Background of the Study: The present study was a prospective observational study done to evaluate elective induction of labour (e-IOL)* in overdate pregnancies (40 1/7 to 40 6/7 weeks) versus expectant management (EM)* up to 41 weeks. The primary objective was to compare rates of Caesarean section among the two groups. Study design: Women at 40 weeks of gestation satisfying the inclusion and exclusion criteria were recruited for the study. Total sample size was 112. The e-IOL group 1, included 56 participants who were induced at 40 1/7 to 40 6/7 weeks of gestation and EM group 2 had 56 participants, who were given expectant management till 41 weeks of gestation. Group 2 was further divided as group 2a who went into spontaneous labour while on expectant management and group 2b as those who were induced while on expectant management for maternal / fetal reasons or ? 41 0/7 weeks of gestation.
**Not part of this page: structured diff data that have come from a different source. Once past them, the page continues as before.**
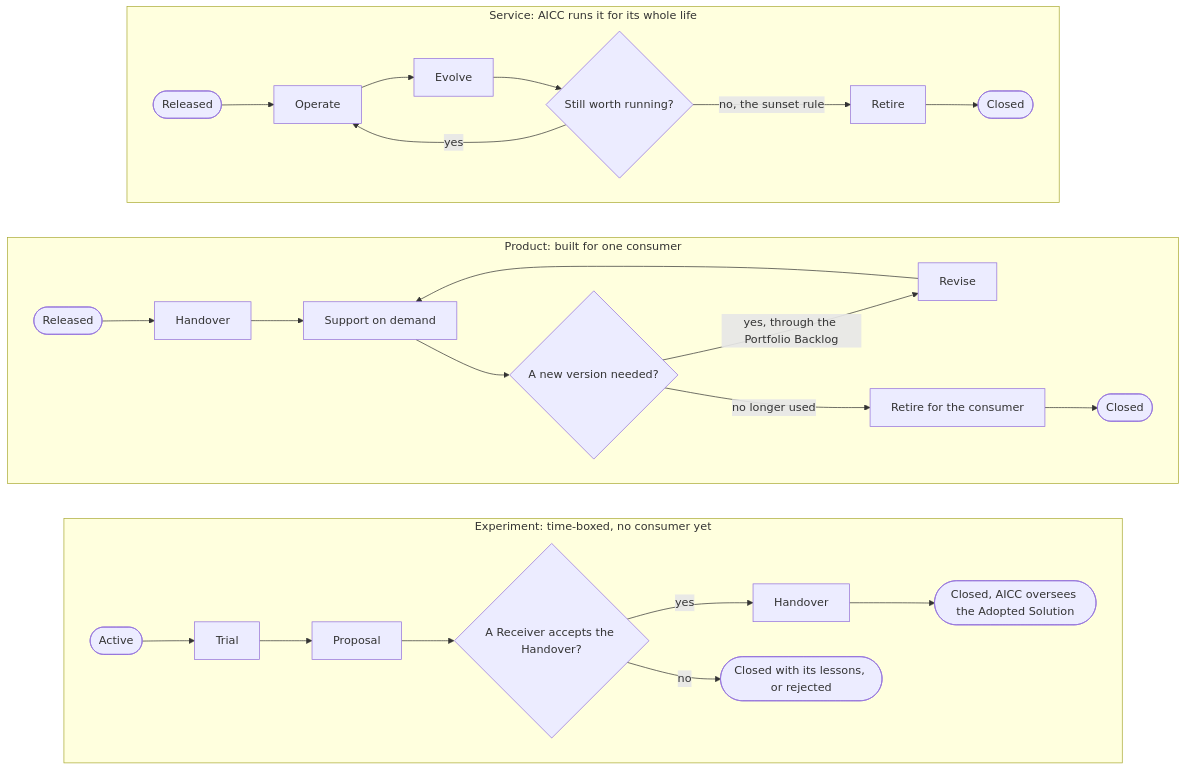
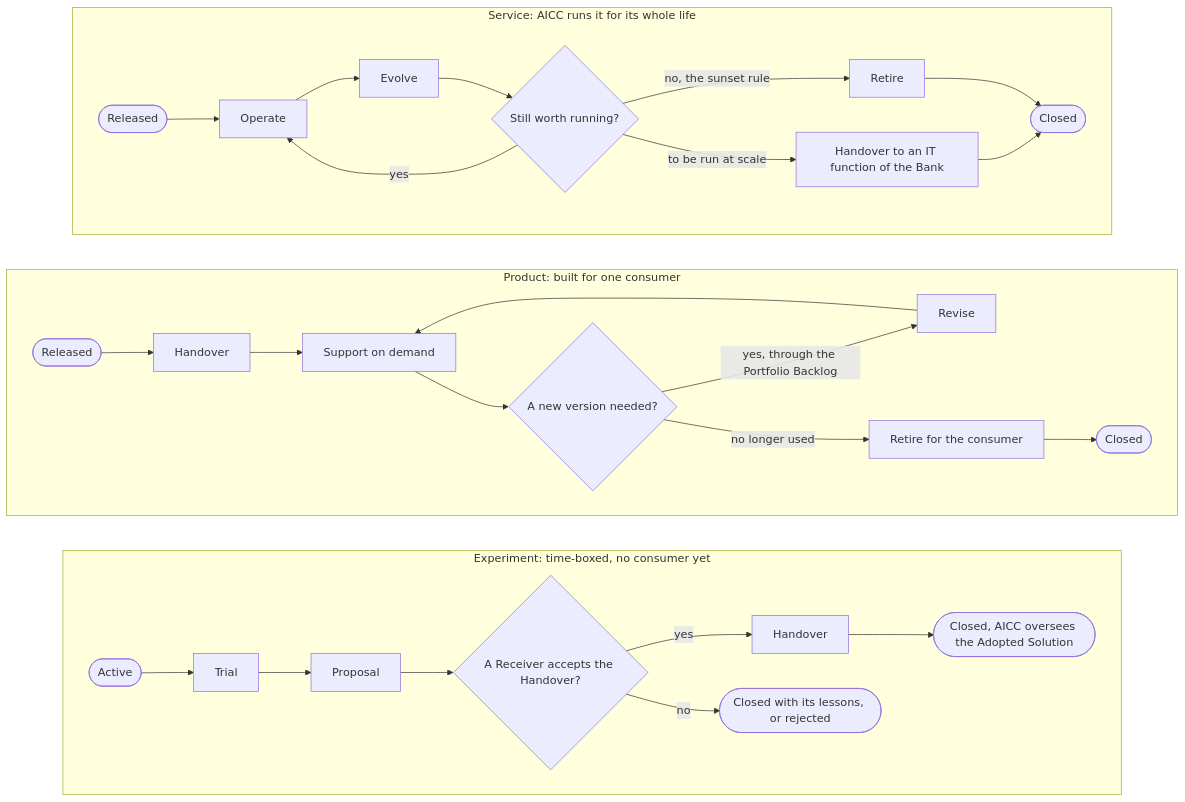
The ninth of 13 diagrams in charter/documents/solution-lifecycle-model.md (devhogu/ob-aicc), drawn with Mermaid before and after one commit. The commit also changed other lines of this file and 455 other files, not shown here.

First line of the commit message:
Charter and Registry at revision 2.0: the documents carry what the portal states by intent (DR-2026-062)

````diff
--- a/charter/documents/solution-lifecycle-model.md
+++ b/charter/documents/solution-lifecycle-model.md
@@ -366,23 +385,24 @@
 ```mermaid
 flowchart TB
   subgraph SERVICE["Service: AICC runs it for its whole life"]
     direction LR
     V0(["Released"]) --> V1["Operate"] --> V2["Evolve"] --> VC{"Still worth running?"}
     VC -->|yes| V1
     VC -->|no, the sunset rule| V3["Retire"] --> V4(["Closed"])
+    VC -->|to be run at scale| V5["Handover to an IT function of the Bank"] --> V4
   end
   subgraph PRODUCT["Product: built for one consumer"]
     direction LR
     P0(["Released"]) --> P1["Handover"] --> P2["Support on demand"] --> PC{"A new version needed?"}
     PC -->|yes, through the Portfolio Backlog| P3["Revise"] --> P2
     PC -->|no longer used| P4["Retire for the consumer"] --> P5(["Closed"])
   end
   subgraph EXPERIMENT["Experiment: time-boxed, no consumer yet"]
     direction LR
     E0(["Active"]) --> E1["Trial"] --> E2["Proposal"] --> EC{"A Receiver accepts the Handover?"}
     EC -->|yes| E3["Handover"] --> E4(["Closed, AICC oversees the Adopted Solution"])
     EC -->|no| E5(["Closed with its lessons, or rejected"])
   end
   SERVICE ~~~ PRODUCT
   PRODUCT ~~~ EXPERIMENT
 ```
````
Result: Expectant management till 41 weeks of gestation beyond the due date increased the likelihood of spontaneous labour without adversely affecting the perinatal outcome. 73.2% of participants went into spontaneous labour in the EM group and 78% of them delivered vaginally. Caesarean section rates were lesser with EM (37.5%) as compared to e-IOL (58.9%) in our study (p=0.002).
Conclusion: Caesarean section rates were lesser among women with post date pregnancies when expectant management was followed as compared to elective induction of labour. No difference in perinatal outcomes was noted amongst the two groups. Participants who went into spontaneous labour when on expectant management were more likely to deliver vaginally.
Induction of labour, Overdate pregnancy.